Excerpts from a dataset:
----------
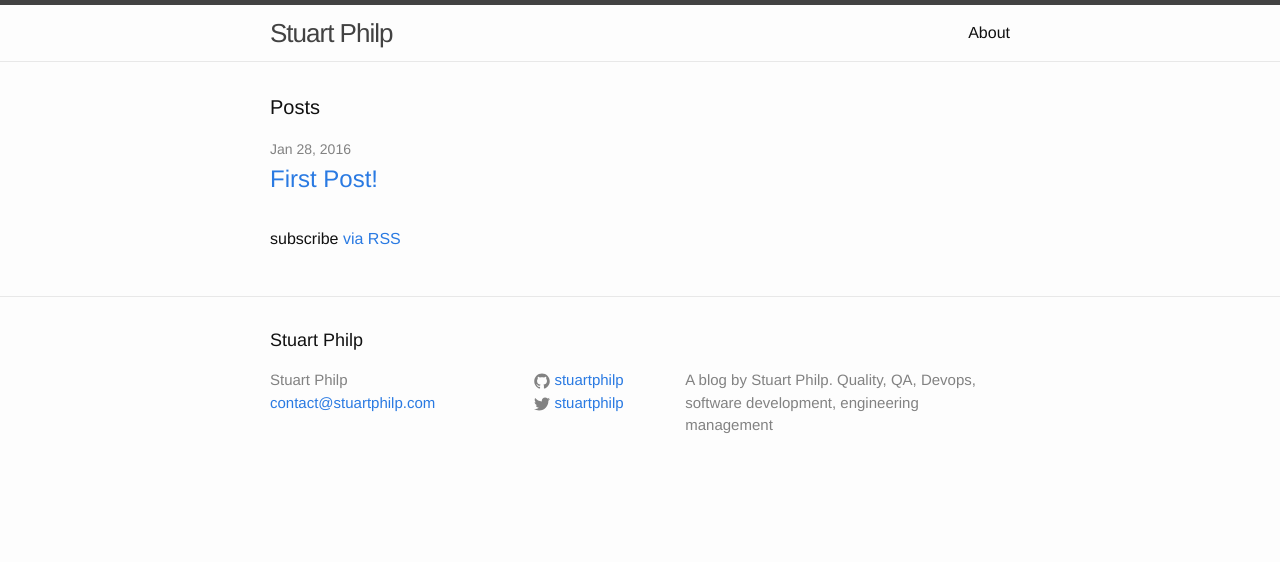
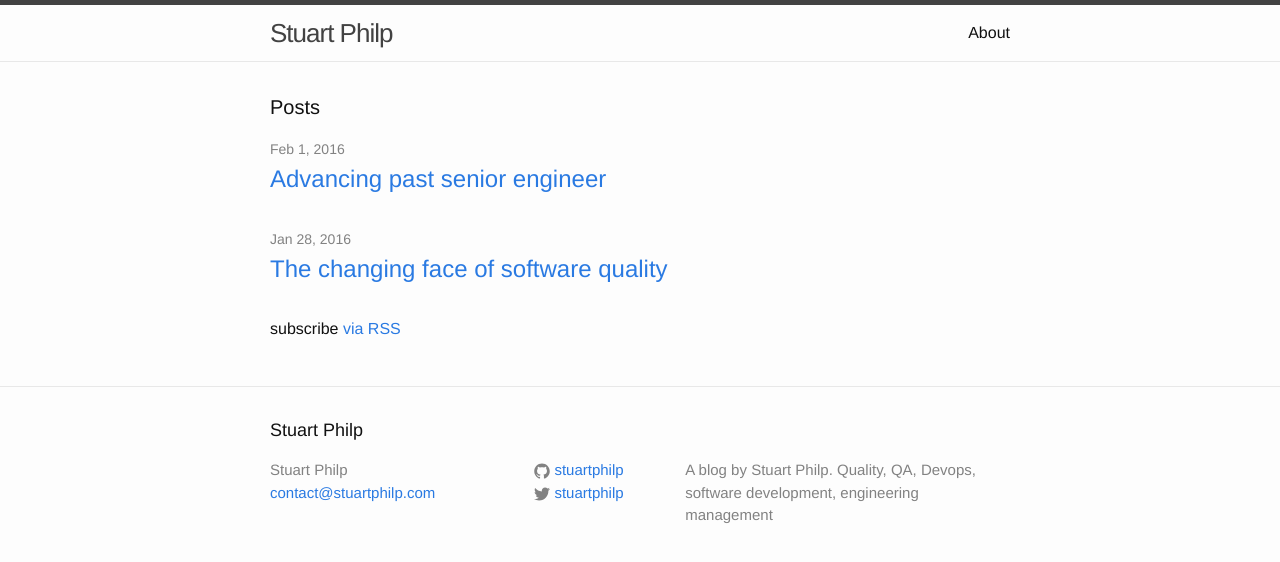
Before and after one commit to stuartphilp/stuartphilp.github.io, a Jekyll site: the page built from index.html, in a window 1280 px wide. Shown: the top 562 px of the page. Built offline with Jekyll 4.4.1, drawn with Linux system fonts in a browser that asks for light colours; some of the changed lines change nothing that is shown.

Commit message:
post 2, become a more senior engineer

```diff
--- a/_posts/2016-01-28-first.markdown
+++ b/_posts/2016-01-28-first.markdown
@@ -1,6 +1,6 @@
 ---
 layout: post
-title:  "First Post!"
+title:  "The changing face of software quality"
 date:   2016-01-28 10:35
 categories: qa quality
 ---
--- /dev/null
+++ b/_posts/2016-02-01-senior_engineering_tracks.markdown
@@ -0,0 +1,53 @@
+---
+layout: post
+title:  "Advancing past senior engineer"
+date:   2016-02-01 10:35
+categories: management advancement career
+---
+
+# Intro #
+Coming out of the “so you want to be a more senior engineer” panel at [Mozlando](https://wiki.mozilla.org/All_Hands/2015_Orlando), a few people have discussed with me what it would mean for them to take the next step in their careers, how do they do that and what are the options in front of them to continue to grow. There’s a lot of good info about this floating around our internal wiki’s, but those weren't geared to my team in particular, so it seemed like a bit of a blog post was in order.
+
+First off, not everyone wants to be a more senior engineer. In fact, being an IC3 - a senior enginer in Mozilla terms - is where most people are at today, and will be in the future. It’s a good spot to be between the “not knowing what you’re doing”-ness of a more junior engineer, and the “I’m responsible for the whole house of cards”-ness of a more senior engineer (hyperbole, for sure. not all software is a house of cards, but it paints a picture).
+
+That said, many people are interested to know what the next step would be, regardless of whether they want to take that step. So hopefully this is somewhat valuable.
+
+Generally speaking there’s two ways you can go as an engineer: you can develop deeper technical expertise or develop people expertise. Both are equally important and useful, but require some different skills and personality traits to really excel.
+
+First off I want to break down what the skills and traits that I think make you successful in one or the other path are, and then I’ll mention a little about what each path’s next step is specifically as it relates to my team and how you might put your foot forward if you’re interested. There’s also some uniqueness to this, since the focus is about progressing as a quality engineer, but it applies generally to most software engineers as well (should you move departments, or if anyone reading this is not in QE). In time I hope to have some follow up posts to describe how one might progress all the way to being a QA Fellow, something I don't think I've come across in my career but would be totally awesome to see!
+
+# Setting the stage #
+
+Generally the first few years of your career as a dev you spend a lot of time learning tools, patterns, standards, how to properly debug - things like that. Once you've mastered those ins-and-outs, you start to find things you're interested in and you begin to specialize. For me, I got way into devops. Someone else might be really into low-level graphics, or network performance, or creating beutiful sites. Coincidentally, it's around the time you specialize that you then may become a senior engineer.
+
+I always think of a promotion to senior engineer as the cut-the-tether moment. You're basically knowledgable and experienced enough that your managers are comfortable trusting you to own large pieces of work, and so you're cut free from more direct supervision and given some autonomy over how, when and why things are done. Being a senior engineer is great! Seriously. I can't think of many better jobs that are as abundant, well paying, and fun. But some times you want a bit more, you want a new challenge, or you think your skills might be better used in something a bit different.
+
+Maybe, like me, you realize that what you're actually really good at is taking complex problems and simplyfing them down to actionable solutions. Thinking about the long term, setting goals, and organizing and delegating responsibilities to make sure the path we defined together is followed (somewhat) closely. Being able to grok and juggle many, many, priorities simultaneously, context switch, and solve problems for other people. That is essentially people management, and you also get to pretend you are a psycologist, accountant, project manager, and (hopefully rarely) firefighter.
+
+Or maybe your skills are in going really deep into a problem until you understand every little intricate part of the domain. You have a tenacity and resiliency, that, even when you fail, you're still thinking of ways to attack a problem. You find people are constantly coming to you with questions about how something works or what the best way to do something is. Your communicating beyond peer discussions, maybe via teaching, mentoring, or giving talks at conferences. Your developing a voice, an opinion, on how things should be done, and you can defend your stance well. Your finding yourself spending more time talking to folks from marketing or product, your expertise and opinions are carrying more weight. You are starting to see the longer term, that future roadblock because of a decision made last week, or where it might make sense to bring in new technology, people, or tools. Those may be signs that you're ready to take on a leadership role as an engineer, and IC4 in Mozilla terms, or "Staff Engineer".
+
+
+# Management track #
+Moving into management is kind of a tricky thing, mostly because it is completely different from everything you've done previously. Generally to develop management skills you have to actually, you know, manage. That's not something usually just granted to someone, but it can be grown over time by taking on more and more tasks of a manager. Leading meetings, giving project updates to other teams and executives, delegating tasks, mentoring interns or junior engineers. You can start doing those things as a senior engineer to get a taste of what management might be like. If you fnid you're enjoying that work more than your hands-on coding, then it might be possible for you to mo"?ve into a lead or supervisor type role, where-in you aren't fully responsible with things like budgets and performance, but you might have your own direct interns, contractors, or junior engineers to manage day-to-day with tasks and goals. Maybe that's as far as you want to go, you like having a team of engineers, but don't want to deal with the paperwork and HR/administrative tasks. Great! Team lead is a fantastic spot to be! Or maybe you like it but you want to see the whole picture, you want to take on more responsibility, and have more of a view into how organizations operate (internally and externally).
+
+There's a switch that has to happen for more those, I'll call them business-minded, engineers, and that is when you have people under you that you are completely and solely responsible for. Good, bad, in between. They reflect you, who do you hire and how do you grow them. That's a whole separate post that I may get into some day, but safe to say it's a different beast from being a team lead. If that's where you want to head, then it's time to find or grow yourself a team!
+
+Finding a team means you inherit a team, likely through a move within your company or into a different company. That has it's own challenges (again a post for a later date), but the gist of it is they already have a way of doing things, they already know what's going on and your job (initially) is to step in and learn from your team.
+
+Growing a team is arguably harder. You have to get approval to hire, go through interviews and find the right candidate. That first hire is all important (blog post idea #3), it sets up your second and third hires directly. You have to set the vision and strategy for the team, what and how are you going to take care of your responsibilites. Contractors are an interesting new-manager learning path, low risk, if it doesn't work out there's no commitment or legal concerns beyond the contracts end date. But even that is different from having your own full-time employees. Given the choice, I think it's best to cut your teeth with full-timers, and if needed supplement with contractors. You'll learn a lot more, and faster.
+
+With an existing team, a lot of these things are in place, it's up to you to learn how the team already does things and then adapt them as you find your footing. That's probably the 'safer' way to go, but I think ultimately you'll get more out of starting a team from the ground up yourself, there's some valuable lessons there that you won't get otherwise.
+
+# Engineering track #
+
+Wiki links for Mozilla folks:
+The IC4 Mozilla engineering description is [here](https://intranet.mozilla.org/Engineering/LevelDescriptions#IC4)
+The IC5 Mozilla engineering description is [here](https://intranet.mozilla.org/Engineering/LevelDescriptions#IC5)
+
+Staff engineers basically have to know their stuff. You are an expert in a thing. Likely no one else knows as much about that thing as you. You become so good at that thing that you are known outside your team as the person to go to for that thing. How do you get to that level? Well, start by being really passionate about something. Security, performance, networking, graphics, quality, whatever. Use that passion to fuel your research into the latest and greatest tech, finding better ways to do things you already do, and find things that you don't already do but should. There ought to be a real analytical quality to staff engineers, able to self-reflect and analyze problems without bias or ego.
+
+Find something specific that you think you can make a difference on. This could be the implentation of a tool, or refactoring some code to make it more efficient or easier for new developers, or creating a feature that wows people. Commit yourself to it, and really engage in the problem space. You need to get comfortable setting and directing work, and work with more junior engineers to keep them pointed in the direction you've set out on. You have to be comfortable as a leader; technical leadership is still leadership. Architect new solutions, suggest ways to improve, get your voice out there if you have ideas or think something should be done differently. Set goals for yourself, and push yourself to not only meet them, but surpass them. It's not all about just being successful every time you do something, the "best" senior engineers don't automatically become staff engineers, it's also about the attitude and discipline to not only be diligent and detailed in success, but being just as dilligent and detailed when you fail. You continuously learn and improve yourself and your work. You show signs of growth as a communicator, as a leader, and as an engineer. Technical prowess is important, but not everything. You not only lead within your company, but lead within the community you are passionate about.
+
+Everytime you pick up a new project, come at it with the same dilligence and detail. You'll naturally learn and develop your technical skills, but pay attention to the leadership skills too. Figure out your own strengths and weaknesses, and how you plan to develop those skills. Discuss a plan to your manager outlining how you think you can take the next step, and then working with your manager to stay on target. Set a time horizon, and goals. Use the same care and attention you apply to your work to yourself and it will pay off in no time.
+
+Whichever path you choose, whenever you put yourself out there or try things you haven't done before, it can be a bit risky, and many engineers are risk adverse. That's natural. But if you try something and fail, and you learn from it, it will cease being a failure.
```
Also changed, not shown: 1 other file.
----------
→ **Problem to solve**: From the data above, copy out every line with the string "description" in it.

→ **Exercise solution**:
+The IC4 Mozilla engineering description is [here](https://intranet.mozilla.org/Engineering/LevelDescriptions#IC4)
+The IC5 Mozilla engineering description is [here](https://intranet.mozilla.org/Engineering/LevelDescriptions#IC5)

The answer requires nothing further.